Boiseans have long visited a popular hill-studded refuge crisscrossed by hiking trails known as Hillside to the Hollow. A destination for dog walkers, cyclists and runners, the parcel stretches from Hillside Junior High School to Harrison Hollow, and from the top affords a panoramic view of the Treasure Valley.
But only in the past few years have users learned the area's open space could be replaced with new development.
"A lot of people knew it existed, but didn't know it was private property. People had really taken it for granted for years," said Michelle Cooper, president of the grassroots Hillside to the Hollow Coalition.
Formed after Eagle developer Kastera Homes announced its hopes to fill the hilltops with homes in 2006, the Hillside to the Hollow Coalition made it a top priority to preserve the area as open space.
That group's efforts led to the first successful conservation-focused purchase in the area in December 2011--a 59-acre parcel known as Harrison Hollow.
"This was unlike anything we've ever done before--which was raise the money to buy the property. When you talk about conserving land, there's all these different tools, but it doesn't get any simpler to explain, but hardest to do, to get out your checkbook and buy it," said Treasure Valley Land Trust Executive Director Tim Breuer.
Donors raised $580,000 to save the parcel, including a $250,000 donation from the J.A. and Kathryn Albertson Foundation, to purchase what's called a gateway to the larger Hillside to the Hollow area.
"Our opinion was, we have to get this, or we're not going to get the rest," said Breuer.
The Land Trust believes its purchase helped pave the way for the city of Boise, which, in 2013, announced plans to purchase an additional 260 acres adjacent to the parcel.
The Boise City Council voted to allocate $1.9 million in funds from the 2001 Foothills serial levy to purchase 260 acres of property, bounded by Cartwright Road to the north, Bogus Basin Road to the east, Hill Road to the south and 36th Street to the west.
Jonathan Kaji, president of Los Angeles real estate brokerage Kaji and Associates, represented Boise Foothills, Inc., formerly DBSI Boise Foothills LLC, a consortium of 51 individuals whose investments made up the 260-acre parcel located in the area.
His father-in-law invested $100,000 of his retirement savings into the deal, Kaji said, but others, many of them senior citizens, invested much more.
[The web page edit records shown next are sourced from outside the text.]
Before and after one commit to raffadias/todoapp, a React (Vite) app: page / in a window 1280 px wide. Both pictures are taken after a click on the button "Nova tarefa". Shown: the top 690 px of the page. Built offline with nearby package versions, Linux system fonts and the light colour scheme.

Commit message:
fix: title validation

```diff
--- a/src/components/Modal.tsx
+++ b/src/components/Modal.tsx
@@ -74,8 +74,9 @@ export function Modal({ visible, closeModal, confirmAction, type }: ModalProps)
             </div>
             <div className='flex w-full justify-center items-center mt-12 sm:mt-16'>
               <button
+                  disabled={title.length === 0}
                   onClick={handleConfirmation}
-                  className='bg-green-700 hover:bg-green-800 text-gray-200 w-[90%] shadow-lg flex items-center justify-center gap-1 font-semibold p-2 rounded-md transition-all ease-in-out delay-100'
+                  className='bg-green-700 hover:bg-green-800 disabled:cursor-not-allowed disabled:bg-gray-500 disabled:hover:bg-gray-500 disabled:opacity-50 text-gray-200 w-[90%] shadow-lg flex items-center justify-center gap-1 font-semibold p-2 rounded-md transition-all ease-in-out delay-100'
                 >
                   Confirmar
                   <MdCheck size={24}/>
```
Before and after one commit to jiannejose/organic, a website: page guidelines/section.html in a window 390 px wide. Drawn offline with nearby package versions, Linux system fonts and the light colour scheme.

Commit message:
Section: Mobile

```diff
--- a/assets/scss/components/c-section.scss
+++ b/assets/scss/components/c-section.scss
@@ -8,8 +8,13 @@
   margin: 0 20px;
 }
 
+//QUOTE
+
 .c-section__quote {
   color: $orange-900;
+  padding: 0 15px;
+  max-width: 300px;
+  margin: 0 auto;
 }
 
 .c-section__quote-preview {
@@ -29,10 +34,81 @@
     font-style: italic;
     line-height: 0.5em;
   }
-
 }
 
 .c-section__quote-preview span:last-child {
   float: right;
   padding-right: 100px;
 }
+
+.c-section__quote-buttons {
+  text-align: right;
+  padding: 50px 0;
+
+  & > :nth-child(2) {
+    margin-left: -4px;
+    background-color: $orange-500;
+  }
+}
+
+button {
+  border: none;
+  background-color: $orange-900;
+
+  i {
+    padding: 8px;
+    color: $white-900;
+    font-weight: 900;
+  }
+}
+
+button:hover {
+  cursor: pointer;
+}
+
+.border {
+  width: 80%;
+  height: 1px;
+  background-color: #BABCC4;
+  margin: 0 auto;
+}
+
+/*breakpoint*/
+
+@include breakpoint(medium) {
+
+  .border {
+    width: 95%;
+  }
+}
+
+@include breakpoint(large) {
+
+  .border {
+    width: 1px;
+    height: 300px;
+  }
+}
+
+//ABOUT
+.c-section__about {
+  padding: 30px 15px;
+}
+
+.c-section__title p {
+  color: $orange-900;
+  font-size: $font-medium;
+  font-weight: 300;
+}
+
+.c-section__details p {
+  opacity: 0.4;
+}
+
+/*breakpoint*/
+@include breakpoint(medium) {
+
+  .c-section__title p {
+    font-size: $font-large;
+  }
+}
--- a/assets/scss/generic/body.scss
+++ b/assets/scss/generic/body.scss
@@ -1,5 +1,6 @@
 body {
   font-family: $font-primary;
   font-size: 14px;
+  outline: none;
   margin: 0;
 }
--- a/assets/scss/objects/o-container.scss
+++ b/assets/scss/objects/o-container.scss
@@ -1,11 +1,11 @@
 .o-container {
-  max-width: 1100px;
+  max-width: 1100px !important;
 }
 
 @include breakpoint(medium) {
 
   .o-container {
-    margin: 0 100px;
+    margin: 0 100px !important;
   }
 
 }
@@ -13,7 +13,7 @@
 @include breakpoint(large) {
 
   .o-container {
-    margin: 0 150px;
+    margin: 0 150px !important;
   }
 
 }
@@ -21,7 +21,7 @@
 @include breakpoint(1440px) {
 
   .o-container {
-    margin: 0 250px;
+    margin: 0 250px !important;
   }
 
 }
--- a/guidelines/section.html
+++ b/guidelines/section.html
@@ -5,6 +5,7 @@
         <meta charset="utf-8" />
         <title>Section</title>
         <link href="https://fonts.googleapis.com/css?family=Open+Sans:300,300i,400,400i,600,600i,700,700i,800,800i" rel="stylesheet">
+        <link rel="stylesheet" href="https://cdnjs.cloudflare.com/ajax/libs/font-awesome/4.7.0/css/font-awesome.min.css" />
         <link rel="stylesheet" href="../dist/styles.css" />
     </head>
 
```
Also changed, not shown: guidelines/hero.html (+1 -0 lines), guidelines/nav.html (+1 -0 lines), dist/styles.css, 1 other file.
He believes the total amount raised by DBSI for the project was $6 million. When he became involved in the transaction, he said it appeared the Boise Foothills, Inc., deal would be a complete loss.
"I think I can say that there's been a sigh of relief by the investors that they were able to recoup 30 percent of their original investment," said Kaji.
Eight acres adjacent to existing homes along the southern edge of the city's property remain under the ownership of Boise Foothills, Inc., with potential for future development.
"A lot of people who currently walk up there, who ride their bike up there, they think it's all one piece. But it's all this puzzle up there," said Julia Grant, open space manager for the City of Boise Parks and Recreation Department.
Private property still surrounds the space preserved by the city and the land trust. Future acquisitions may make the Hillside to the Hollow network a more complete trail system.
"In order to make it a connecting trail system from Bogus Basin to 36th [Street], we'll have to look at some other properties or easements with adjoining property owners to make it a connecting, sustainable trail system," said Grant.
Plans to purchase adjacent parcels, if any, remain private due to the sensitive nature of land deals with private owners.
But Parks and Recreation Director Doug Holloway acknowledged the city will evaluate a laundry list of parcels best suited for conservation--efforts that would be paid for using the remaining $1.8 million in the Foothills levy fund.
"With every piece you buy, it shifts your priorities, because you then have a different amount of funding left, and you say, OK, now I've got this on my map, what's the best use of this $1.8 million?" said Grant.
A master plan for the city's 260 acres will take shape as part of a public process, which will evaluate the best points for access, use and plans to account for wildlife and natural vegetation found on the property.
"The public will absolutely be involved with what we do with that 260 acres," said Holloway.
Cooper said many of the Hillside to the Hollow users would like to see few changes in their beloved open space.
"It's worked well for 20 years the way it is. So I think people would like to keep it pretty much the way it is," said Cooper.
The Land Trust is developing a management plan for its 59-acre parcel as well.
The future holds a new relationship between Boise Parks and Recreation and the Land Trust of the Treasure Valley--as new neighbors.
"We have offered to assist the city in designing a process that really engages the community in a meaningful way. We'll see what happens and how they choose to move forward," said Breuer.
"We've had great conversations with them just in the last month, with their board, about how we can work together in the future on this piece and possibly other projects," said Grant.